### Task details
Work out how many lines in these entries include the string "finetuning", and give only that figure.
+ + +
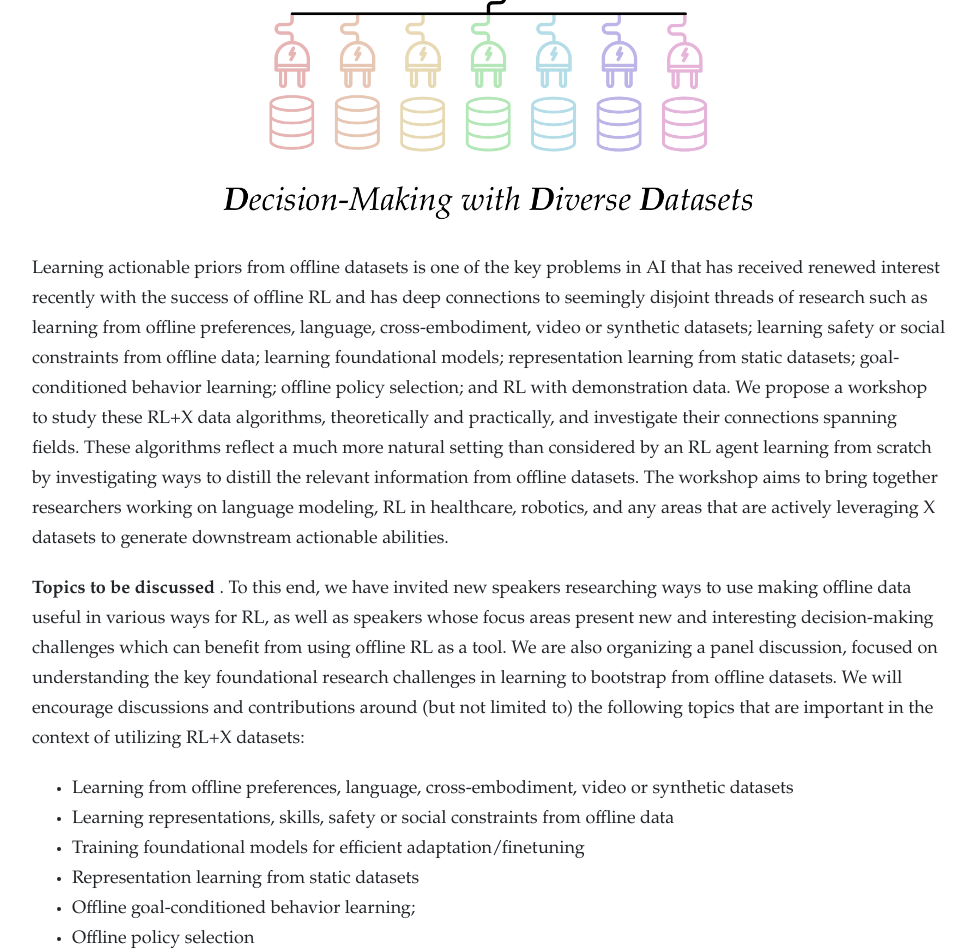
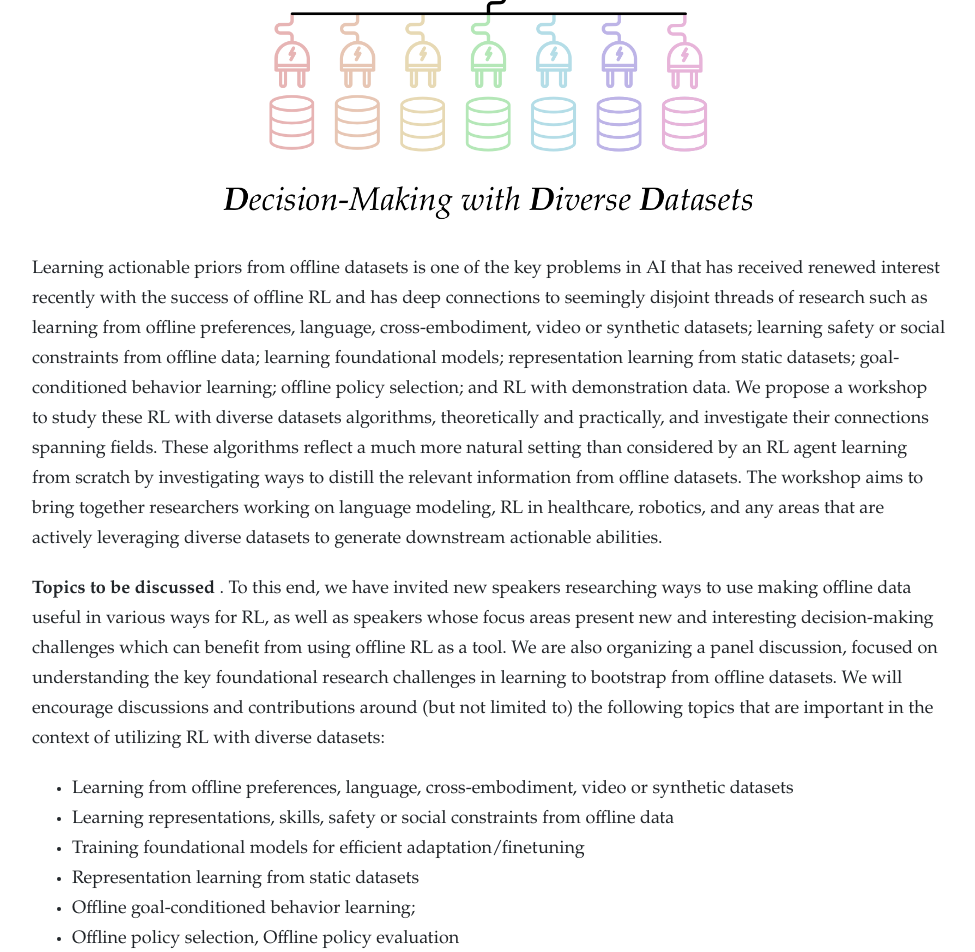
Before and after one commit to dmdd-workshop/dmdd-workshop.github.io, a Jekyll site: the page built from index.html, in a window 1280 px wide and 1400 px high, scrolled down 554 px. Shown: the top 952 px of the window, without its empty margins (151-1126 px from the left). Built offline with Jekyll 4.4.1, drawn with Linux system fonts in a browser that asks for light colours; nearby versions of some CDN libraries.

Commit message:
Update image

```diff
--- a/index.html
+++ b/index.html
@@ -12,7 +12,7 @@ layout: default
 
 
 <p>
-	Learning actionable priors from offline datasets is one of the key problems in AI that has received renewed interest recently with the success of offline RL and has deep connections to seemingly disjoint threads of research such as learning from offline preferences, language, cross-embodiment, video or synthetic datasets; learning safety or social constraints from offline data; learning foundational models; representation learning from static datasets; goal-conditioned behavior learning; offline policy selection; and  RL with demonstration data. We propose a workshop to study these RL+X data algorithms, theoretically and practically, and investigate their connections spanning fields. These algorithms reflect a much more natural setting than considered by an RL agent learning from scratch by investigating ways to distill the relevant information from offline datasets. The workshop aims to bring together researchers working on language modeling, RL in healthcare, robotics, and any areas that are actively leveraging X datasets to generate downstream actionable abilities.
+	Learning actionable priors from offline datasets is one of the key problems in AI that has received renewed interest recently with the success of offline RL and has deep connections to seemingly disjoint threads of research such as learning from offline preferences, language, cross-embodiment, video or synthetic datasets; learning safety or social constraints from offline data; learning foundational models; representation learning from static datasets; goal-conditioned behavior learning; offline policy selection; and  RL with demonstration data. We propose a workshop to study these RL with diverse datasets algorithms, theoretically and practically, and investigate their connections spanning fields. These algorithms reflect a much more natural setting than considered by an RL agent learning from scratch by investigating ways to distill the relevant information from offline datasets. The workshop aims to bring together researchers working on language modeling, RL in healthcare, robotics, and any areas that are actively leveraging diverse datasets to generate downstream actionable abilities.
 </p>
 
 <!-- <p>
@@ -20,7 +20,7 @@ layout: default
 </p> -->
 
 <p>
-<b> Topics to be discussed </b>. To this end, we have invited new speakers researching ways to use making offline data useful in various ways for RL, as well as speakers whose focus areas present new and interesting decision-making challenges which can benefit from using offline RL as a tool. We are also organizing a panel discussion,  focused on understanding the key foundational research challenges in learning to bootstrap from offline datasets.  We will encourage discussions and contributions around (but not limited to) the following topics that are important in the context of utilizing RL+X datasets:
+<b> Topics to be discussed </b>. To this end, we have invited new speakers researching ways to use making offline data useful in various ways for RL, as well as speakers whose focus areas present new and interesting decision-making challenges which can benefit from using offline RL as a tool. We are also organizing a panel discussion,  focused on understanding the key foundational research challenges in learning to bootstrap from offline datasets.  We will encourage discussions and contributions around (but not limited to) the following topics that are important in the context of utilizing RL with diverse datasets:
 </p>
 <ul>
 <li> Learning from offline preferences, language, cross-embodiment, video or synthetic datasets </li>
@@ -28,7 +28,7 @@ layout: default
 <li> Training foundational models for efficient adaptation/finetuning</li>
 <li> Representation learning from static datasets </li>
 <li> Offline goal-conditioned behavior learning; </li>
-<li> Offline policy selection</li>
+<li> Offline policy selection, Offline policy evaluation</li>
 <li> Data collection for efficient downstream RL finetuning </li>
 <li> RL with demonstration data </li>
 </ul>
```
+ + +
### Result for this exercise
2